Again, it is up to the actor and the director to determine how a line is said and they will do this no matter what the writer says they should do. Besides, actors hate being told how to play their lines and all directions like this annoy them and make them want to do the exact opposite of what you are telling them to do.
Music: Don’t write down what pieces of music or songs you want to play over specific scenes – again, these are choices dictated by the director in conjunction with the composer and/or music supervisor, all of whom will abide by their tastes and not yours (they will also abide by the budget – music rights are often quite expensive and if they can’t afford one song, they’re going to use another). Most especially, don’t micromanage the music by indicating the exact bars of music or lines of a song that you want to play over specific scenes and/or actions in the script, because now you’re irritating everyone including the picture and music editors and nobody’s going to want to eat lunch with you at all after that.
Excessive “style” in the writing: Screenplays are blueprints, not literary works, so avoid flowery descriptions of people, places, and scenes. Your descriptions should be well-crafted and evocative, but they should be essentially crisp and functional. For example, if you are setting your story at highbrow college, something like “Excelsior University is a grand old Eastern college in league with Harvard and Yale” is preferable to “Excelsior University is a great Eastern college.

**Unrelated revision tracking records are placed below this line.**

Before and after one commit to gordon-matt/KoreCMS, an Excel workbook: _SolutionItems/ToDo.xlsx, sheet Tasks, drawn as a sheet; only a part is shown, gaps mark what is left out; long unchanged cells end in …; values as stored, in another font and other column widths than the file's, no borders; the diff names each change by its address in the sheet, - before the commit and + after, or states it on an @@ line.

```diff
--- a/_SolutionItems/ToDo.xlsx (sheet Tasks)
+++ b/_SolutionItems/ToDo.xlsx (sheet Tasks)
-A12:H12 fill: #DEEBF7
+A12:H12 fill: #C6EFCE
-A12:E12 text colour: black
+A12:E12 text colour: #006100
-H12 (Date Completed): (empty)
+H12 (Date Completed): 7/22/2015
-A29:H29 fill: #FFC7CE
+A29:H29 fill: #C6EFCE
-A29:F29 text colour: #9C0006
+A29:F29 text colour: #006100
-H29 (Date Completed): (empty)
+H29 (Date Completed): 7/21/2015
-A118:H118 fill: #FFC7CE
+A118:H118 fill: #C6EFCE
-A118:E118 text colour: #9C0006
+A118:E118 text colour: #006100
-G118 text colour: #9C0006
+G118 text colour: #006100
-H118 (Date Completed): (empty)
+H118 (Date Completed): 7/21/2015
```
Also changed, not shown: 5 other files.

In the same league as Harvard and Yale, it has a grand old campus full of ivy-covered buildings in whose ancient, musty halls one can still hear the echoes of the intriguing arguments promulgated by great minds to enlighten young ones.” Stuff like this is nice on the page, but adds nothing to the images on screen and simply takes up page space that could be better used to tell your story.
Made-up formatting and terms: Basic screenplay formatting and terminology have been around for almost a century and have proven to work quite well. With all due respect, no one is looking for you to reinvent the form. Use proper formatting when writing your script and employ standard terminology such as FADE IN, FADE OUT, etc. Do not invent your own terminology, because no one will know what you are talking about. (I once read a script that used the term EMOTION FLASH throughout. I think what the writer meant was that he wanted his protagonist’s flares of emotion to trigger brief flashbacks to past events in his life, but that is only a guess on my part, since it wasn’t at all clear in the script.) Also, please write your slugs in the proper, short and sweet way (INT. HOUSE – DAY or EXT. BARN – NIGHT) – many writers like to use elaborate slugs as a form of exposition and direction (EXT. FRED’S HOUSE – TWO YEARS AFTER THE FLOOD – ANGLE FAVORING FRED AND HIS FAVORITE COW, BESSIE – JUST AFTER DUSK WHEN THE LIGHT IS ALMOST GONE BUT THERE’S STILL JUST ENOUGH TO ADD A GLINT TO BESSIE’S EYES). Slugs are a tool designed to let the production team easily see how many interior and exterior sets they are going to need, the nature of those sets, and how many day and night shoots they need to schedule. They are not meant to be literature.